Around 8pm before the gig, Battle are busy playing live for Ian Camfield on Xfm's Music:Reponse. Just two hours later, they're setting up their own equipment at Oxford Street's 100 Club, ready to kick off again at 10pm. As you'd expect from a homecoming gig, the 100 Club is practically full. The girls at the front know the words - that's a good sign. The suits at the back look engrossed throughout - that's even better.

On record, they sound somewhat like The Cure and Bloc Party (these days, who doesn't?), but Battle's strongest selling-point is undoubtedly their ferocious live show. On stage, frontman Jason Bavanandan is a man tormented, his potency belying his tiny frame as he wrestles with his Rickenbacker. His husky voice, though shaky at times, could prove to be the secret weapon in Battle's arsenal. Meanwhile, guitar-conjurer James Ellis deftly triggers layers of sound, his pedals working their magic at his command.

Despite having a contract with Warner Records under their belts for next year's full-length debut, Battle aren't counting their chickens just yet. The next day, they're on the go again, this time visiting Gideon Coe for an acoustic session on BBC 6 Music (you can listen again here until October 7th). Still not content, they dash over to Pure Groove Records to meet fans, sign CDs and play yet another live set. Later on, they're spotted waiting for a bus to lug their gear up Holloway Road.

Right now, Battle are working hard and playing even harder. Most importantly, they're doing so with admirable humility. There's no doubting these four are destined for great things.
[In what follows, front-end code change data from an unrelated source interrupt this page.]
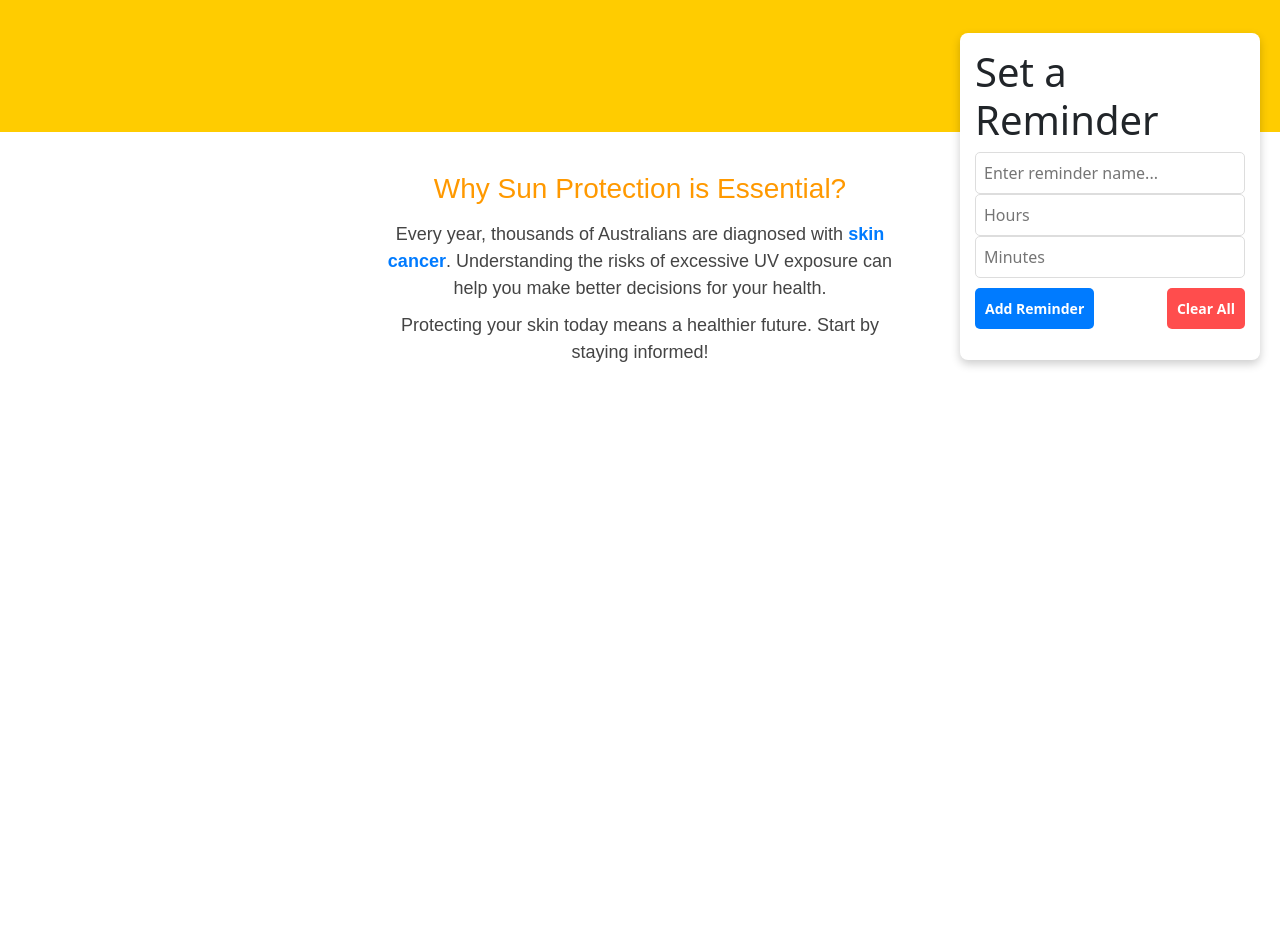
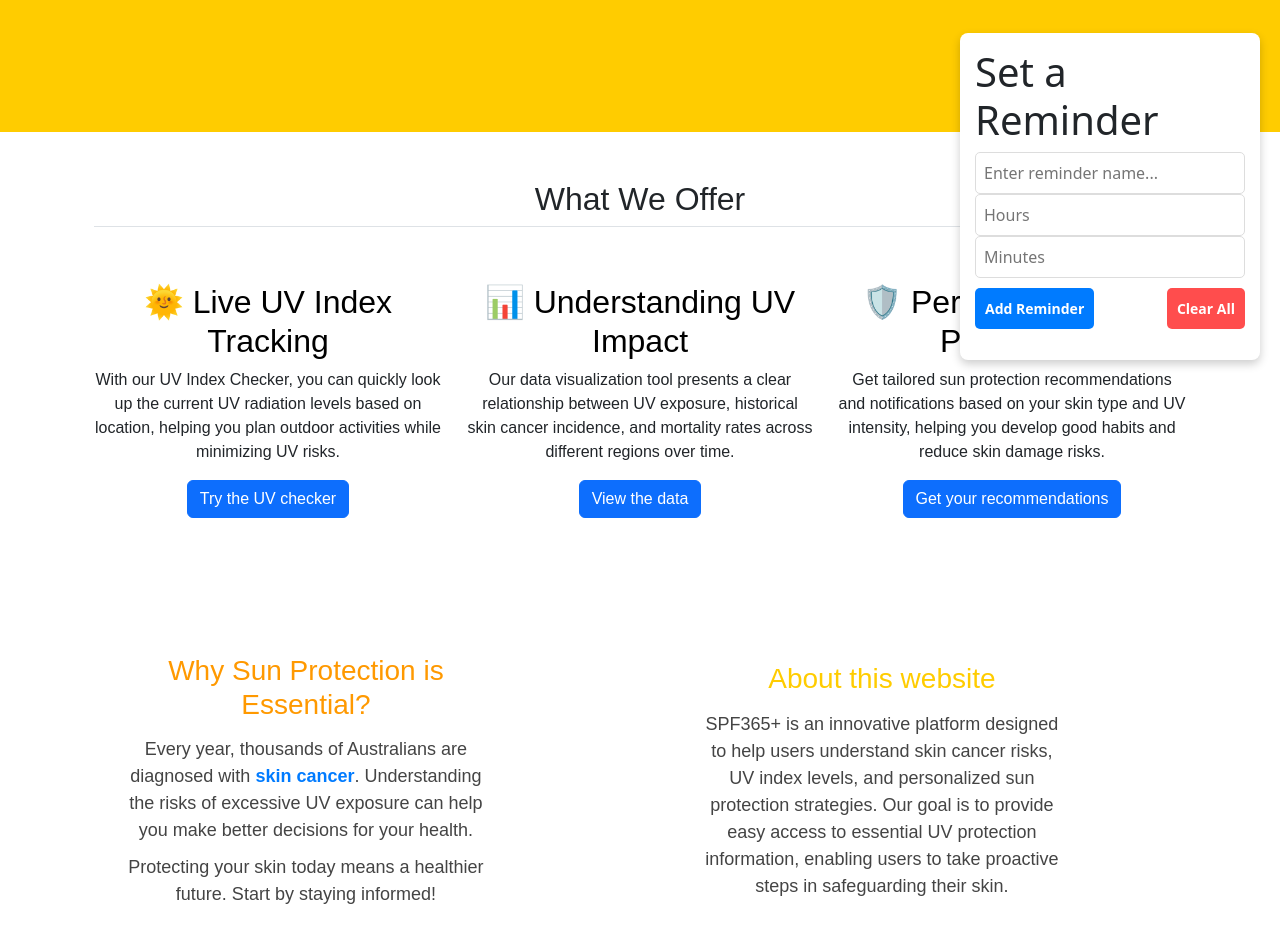
Before and after one commit to PankajShitole/onboarding_project_sun_protection, a Vue app in the folder frontend/sun_protection/: page / in a window 1280 px wide. Shown: the part 420-1362 px from the top of the page. Before the commit the page ends 836 px from the top, so only its background shows below. Built offline with nearby package versions, Linux system fonts and the light colour scheme.

Commit message:
change layout and text in home

```diff
--- a/frontend/sun_protection/src/views/Homeview.vue
+++ b/frontend/sun_protection/src/views/Homeview.vue
@@ -1,26 +1,48 @@
 <template>
-  <!-- 限制轮播图大小 -->
-  <MDBCarousel
-    v-model="carousel1"
-    :items="items1"
-    fade
-    innerClass="rounded-5 shadow-4-strong carousel-container"
-  />
-
   <div class="home">
     <!-- Hero Section -->
     <section class="hero">
       <div class="overlay">
-        <h1>Protect Your Skin, Stay Safe Under the Sun</h1>
-        <p>Australia has one of the highest rates of skin cancer. Know your risks and take action today!</p>
-        <div class="button-group">
-          <button @click="goToDataVisualization" class="btn-data">📊 Disease Data</button>
-          <button @click="goToUVIndex" class="btn-uv">☀️ UV Index</button>
-        </div>
+        <h1>Stay Safe Under the Sun with SPF365+</h1>
+        <p>Sun exposure is essential, but too much can put your health at risk. Our platform empowers you with real-time UV monitoring, historical melanoma insights, and personalized protection recommendations—helping you make informed decisions about sun safety every day.</p>
       </div>
     </section>
 
+    <div class="container px-4 py-5" id="hanging-icons">
+      <h2 class="pb-2 border-bottom">What We Offer</h2>
+      <div class="row g-4 py-5 row-cols-1 row-cols-lg-3">
+        <div class="col d-flex align-items-start">
+          <div>
+            <h3 class="fs-2 text-body-emphasis">🌞 Live UV Index Tracking</h3>
+            <p>With our UV Index Checker, you can quickly look up the current UV radiation levels based on location, helping you plan outdoor activities while minimizing UV risks.</p>
+            <a @click="goToUVIndex" class="btn btn-primary">
+              Try the UV checker
+            </a>
+          </div>
+        </div>
+        <div class="col d-flex align-items-start">
+          <div>
+            <h3 class="fs-2 text-body-emphasis">📊 Understanding UV Impact</h3>
+            <p>Our data visualization tool presents a clear relationship between UV exposure, historical skin cancer incidence, and mortality rates across different regions over time.</p>
+            <a @click="goToDataVisualization" class="btn btn-primary">
+              View the data
+            </a>
+          </div>
+        </div>
+        <div class="col d-flex align-items-start">
+          <div>
+            <h3 class="fs-2 text-body-emphasis">🛡️ Personalized Sun Protection</h3>
+            <p>Get tailored sun protection recommendations and notifications based on your skin type and UV intensity, helping you develop good habits and reduce skin damage risks.</p>
+            <a @click="goToRecommendation" class="btn btn-primary">
+              Get your recommendations
+            </a>
+          </div>
+        </div>
+      </div>
+    </div>
+
     <!-- Info Section -->
+    <div class="container_info">
       <section class="info">
         <div class="info-content">
           <h2>Why Sun Protection is Essential?</h2>
@@ -33,33 +55,24 @@
           </p>
         </div>
       </section>
+
+      <section class="webinfo">
+        <div class="info-content">
+          <h2>About this website</h2>
+          <p>
+            SPF365+ is an innovative platform designed to help users understand skin cancer risks, UV index levels, and personalized sun protection strategies. Our goal is to provide easy access to essential UV protection information, enabling users to take proactive steps in safeguarding their skin.
+          </p>
+        </div>
+      </section>
+    </div>
   </div>
 </template>
 
 <script setup lang="ts">
 import { ref } from "vue";
-import { MDBCarousel } from "mdb-vue-ui-kit";
 import { useRouter } from "vue-router";
-import sunProtectionImage from '@/assets/The_Importance_of_Sun_Protection_for_Australian_Kids.webp';
 
 const router = useRouter();
-
-// const items1 = [
-//   {
-//     src: sunProtectionImage,
-//     alt: "Sun Protection"
-//   },
-//   {
-//     src: "https://mdbootstrap.com/img/Photos/Slides/img%20(22).webp",
-//     alt: "Sun Safety"
-//   },
-//   {
-//     src: "https://mdbootstrap.com/img/Photos/Slides/img%20(23).webp",
-//     alt: "Skin Health"
-//   }
-// ];
-
-const carousel1 = ref(0);
 
 const goToDataVisualization = () => {
   router.push('/about');
@@ -68,29 +81,25 @@ const goToDataVisualization = () => {
 const goToUVIndex = () => {
   router.push('/uv');
 };
+
+const goToRecommendation = () => {
+  router.push('/recommend');
+};
 </script>
 
 <style scoped>
-.carousel-container {
-  max-width: 70%;
-  height: 300px;
-  margin: auto;
+.container_info {
+  display: flex;
+  align-items: center;
+  margin: 0 auto; /* Centers the container */
+  padding: 0 5%;
 }
-
-
-.carousel-container img {
-  width: 100%;
-  height: 100%;
-  object-fit: contain;
-}
-
 
 .home {
   width: 100%;
   text-align: center;
   font-family: 'Arial', sans-serif;
 }
-
 
 .hero {
   width: 100%;
@@ -157,19 +166,16 @@ button:hover {
   background: #d43f00;
 }
 
-/* 📌 Info Section */
-.info {
-  display: flex;
+/* Info Section */
+.info, .webinfo {
+  flex: 1;
   background: white;
   text-align: center;
-  justify-content: center;
-  align-items: center;
-  position: relative;
-  padding: 40px 10%;
+  padding: 40px 5%;
 }
 
 .info-content {
-  width: 50%;
+  width: 80%;
 }
 
 .info h2 {
@@ -184,6 +190,18 @@ button:hover {
   color: #444;
 }
 
+.webinfo h2 {
+  font-size: 28px;
+  margin-bottom: 15px;
+  color:#ffcc00;
+}
+
+.webinfo p {
+  font-size: 18px;
+  margin-bottom: 10px;
+  color: #444;
+}
+
 .highlight {
   color: #007bff;
   font-weight: bold;
```
Lines whose indentation alone changed are shown as unchanged.
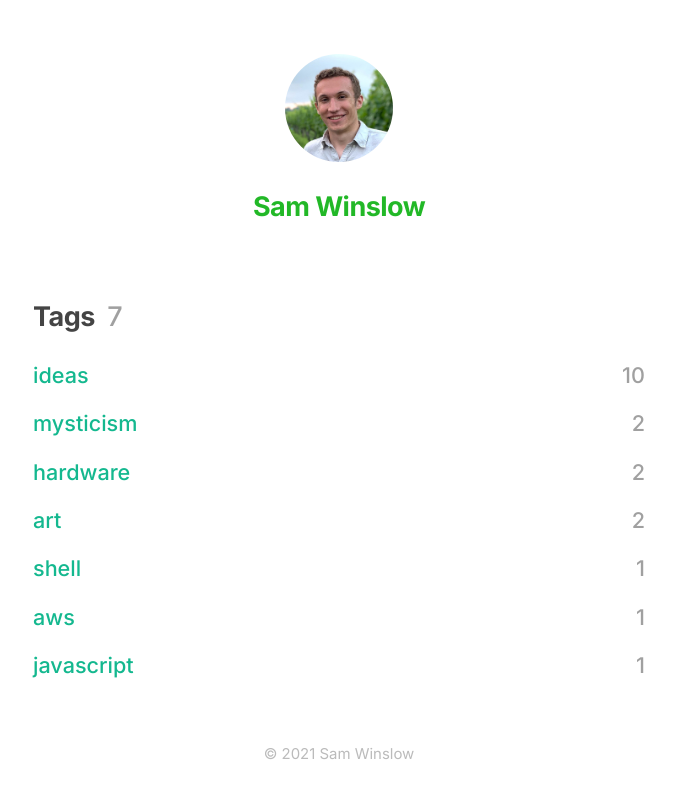
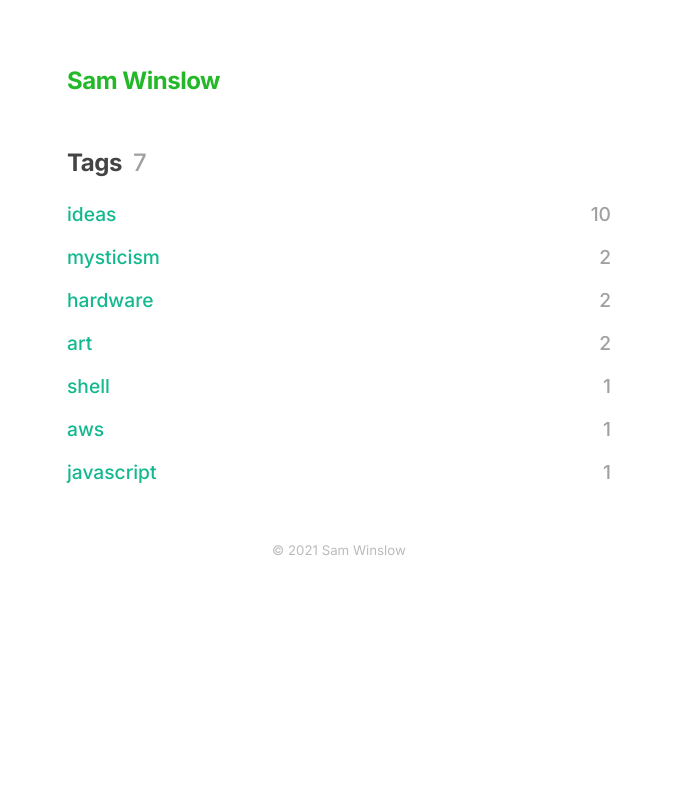
Before and after one commit to samwinslow/sam-nextjs-blog, a Next.js app: page /tags in a window 1280 px wide. Shown: the top 798 px of the page, without its empty margins (301-976 px from the left). Built offline with nearby package versions, Linux system fonts and the light colour scheme.

Commit message:
misc ui improvemts

```diff
--- a/components/Layout.tsx
+++ b/components/Layout.tsx
@@ -31,9 +31,8 @@ const Layout = ({
         <meta name="og:title" content={siteTitle} />
         <meta name="twitter:card" content="summary_large_image" />
       </Head>
+      {home ? (
           <header className="header">
-        {home ? (
-          <>
             <Image
               priority
               src="/img/profile.jpg"
@@ -47,29 +46,16 @@ const Layout = ({
                 {name}
               </ColorWrapper>
             </h1>
-          </>
+          </header>
         ) : (
-          <>
-            <Link href="/">
-              <a>
-                <Image
-                  priority
-                  src="/img/profile.jpg"
-                  className="borderCircle"
-                  height={108}
-                  width={108}
-                  alt={name}
-                />
-              </a>
-            </Link>
-            <h2 className="headingLg" style={{ margin: '1rem' }}>
+          <header className="horizontal">
+            <h2 className="headingLg" style={{ margin: '1rem 0' }}>
               <ColoredLink href="/">
                 {name}
               </ColoredLink>
             </h2>
-          </>
+          </header>
         )}
-      </header>
       <main>{children}</main>
       <footer style={{ marginTop: '3rem' }}>
         <h5 style={{ textAlign: 'center', color: 'var(--muted)', fontWeight: 'normal' }}>
--- a/pages/index.tsx
+++ b/pages/index.tsx
@@ -87,14 +87,14 @@ const Index = ({ allPostsData }: { allPostsData: PostMetadata[] }) => (
       <ColorWrapper>
         <ul className="list">
           { socialLinks.map(({ site, url, introText }) => (
-            <li className="listItem" key={url}>
-              <h3 className="headingMd" style={{ display: 'flex' }}>
+            <li key={url}>
+              <h3 className="headingMd" style={{ display: 'flex', wordBreak: 'break-word' }}>
                 <div style={{ minWidth: '6em', opacity: 0.5 }}>
                   {introText}:
                 </div>
                 <div>
                   <Link href={url}>
-                    {url.replace(/^https?:\/\//, '')}
+                    {url.replace(/(^https?:\/\/)|(\.com)/g, '')}
                   </Link>
                 </div>
               </h3>
--- a/styles/global.css
+++ b/styles/global.css
@@ -22,7 +22,7 @@ body {
   margin: 0;
   font-family: var(--base-font-family);
   line-height: 1.618;
-  font-size: 18px;
+  font-size: 16px;
   color: var(--text);
 }
 
```
Lines whose indentation alone changed are shown as unchanged.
Battle's new single Demons is out now on Transgressive Records.

You can watch the video here.

Last Updated 04 October 2005